= Exercise objective =
Report back every line of the entries that contains "false", exactly as written.

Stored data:
-------------------------

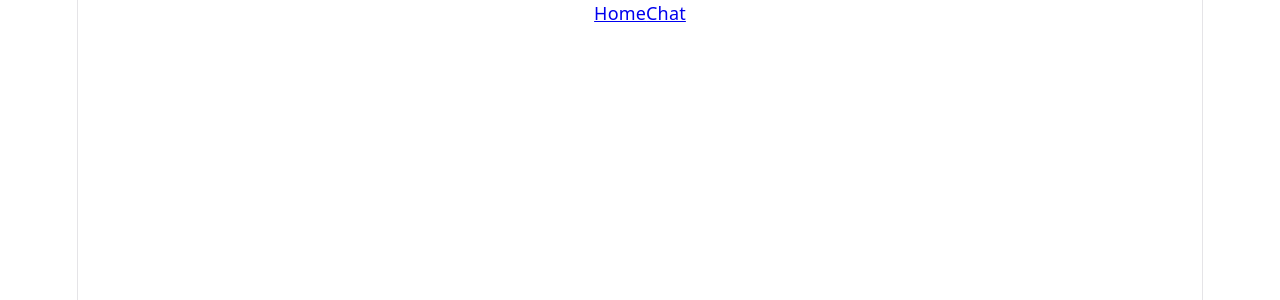
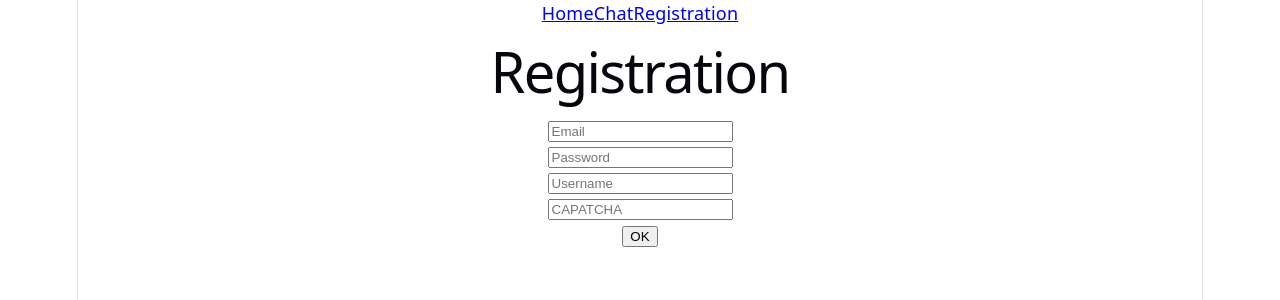
Before and after one commit to ApexNorth/GreekMythoBot, a React app in the folder frontend/: page /registration in a window 1280 px wide. Before the commit this address had no page. Shown: the top 300 px of the page. Built offline with nearby package versions, Linux system fonts and the light colour scheme; the HTML template or start-up script is replaced by a standard one.

Commit message:
Registration functionality that has placeholders until the database is complete.

```diff
--- a/frontend/src/App.jsx
+++ b/frontend/src/App.jsx
@@ -1,6 +1,7 @@
 import {BrowserRouter, Routes, Route, Link} from 'react-router-dom';
 import Home from './routes/Home.jsx';
 import Chat from './routes/Chat.jsx';
+import Registration from './routes/Registration.jsx';
 import './App.css';
 
 function App() {
@@ -9,10 +10,12 @@ function App() {
       <nav>
         <Link to="/">Home</Link>
         <Link to="/chat">Chat</Link>
+        <Link to="/registration">Registration</Link>
       </nav>
       <Routes>
         <Route path="/" element={<Home />} />
         <Route path="/chat" element={<Chat />} />
+        <Route path="/registration" element={<Registration />} />
       </Routes>
     </BrowserRouter>
   );
--- /dev/null
+++ b/frontend/src/components/SingleInput.jsx
@@ -0,0 +1,18 @@
+import {useState} from 'react';
+
+function SingleInput({placeholder, value, onChange}){
+
+  return (
+  <div>
+    <input
+      id="user-input"
+      type="text"
+      value={value}
+      onChange={onChange}
+      placeholder={placeholder}
+    />
+    </div>
+  )
+}
+
+export default SingleInput;
--- /dev/null
+++ b/frontend/src/routes/Registration.jsx
@@ -0,0 +1,71 @@
+import {useState} from 'react'
+import SingleInput from './../components/SingleInput.jsx';
+
+
+
+const charsToCheck = [".", ",", ";", ":", "!", "?"];
+const tempCap = '2s1';
+
+function checkEmail(value){
+  let slicedEmail = value.split('@')[1];
+  if (value.charAt(0) === '.') {return false;}
+  if (!value.includes('@') || value.includes('@') > 1) {return false;}
+  if (slicedEmail.length < 2) {return false;}
+
+  //TODO check if email exists in DB.
+  return true;
+}
+
+function checkPassword(value){
+  if (!charsToCheck.some(char => value.includes(char))) {return false;}
+  if (value == value.toLowerCase()) {return false}
+  if (value == value.toUpperCase()) {return false;}
+
+  return true;
+}
+
+function checkUsername(value){
+  if (charsToCheck.some(char => value.includes(char))) {return false;}
+  // TODO Check if username is already in db.
+  return true;
+}
+
+function checkCapcha(value){
+  if (value === tempCap) {return true;}
+
+  return false;
+}
+
+function Registration(){
+  const [email, setEmail] = useState('');
+  const [password, setPassword] = useState('');
+  const [user, setUser] = useState('');
+  const [cap, setCap] = useState('');
+
+  const handleOK = () => {
+    console.log(checkPassword(password));
+    if (checkEmail(email) && checkPassword(password) && checkUsername(user)){
+      if (checkCapcha()){
+        alert("Continue to Travel Screen");
+        //Insert all data into the db.
+      } else {
+        alert("CAPATCHA is incorrect");
+      }
+    } else {
+      alert("Please check email and username");
+    }
+  }
+
+  return(
+    <div>
+    <h1>Registration</h1>
+    <SingleInput placeholder="Email" value={email} onChange={(e) => setEmail(e.target.value)}/>
+    <SingleInput placeholder="Password" value={password} onChange={(e) => setPassword(e.target.value)}/>
+    <SingleInput placeholder="Username" value={user} onChange={(e) => setUser(e.target.value)}/>
+    <SingleInput placeholder="CAPATCHA" value={cap} onChange={(e) => setCap(e.target.value)}/>
+    <button onClick={handleOK}>OK</button>
+  </div>
+  )
+}
+
+export default Registration
```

-------------------------

= Result =
+  if (value.charAt(0) === '.') {return false;}
+  if (!value.includes('@') || value.includes('@') > 1) {return false;}
+  if (slicedEmail.length < 2) {return false;}
+  if (!charsToCheck.some(char => value.includes(char))) {return false;}
+  if (value == value.toLowerCase()) {return false}
+  if (value == value.toUpperCase()) {return false;}
+  if (charsToCheck.some(char => value.includes(char))) {return false;}
+  return false;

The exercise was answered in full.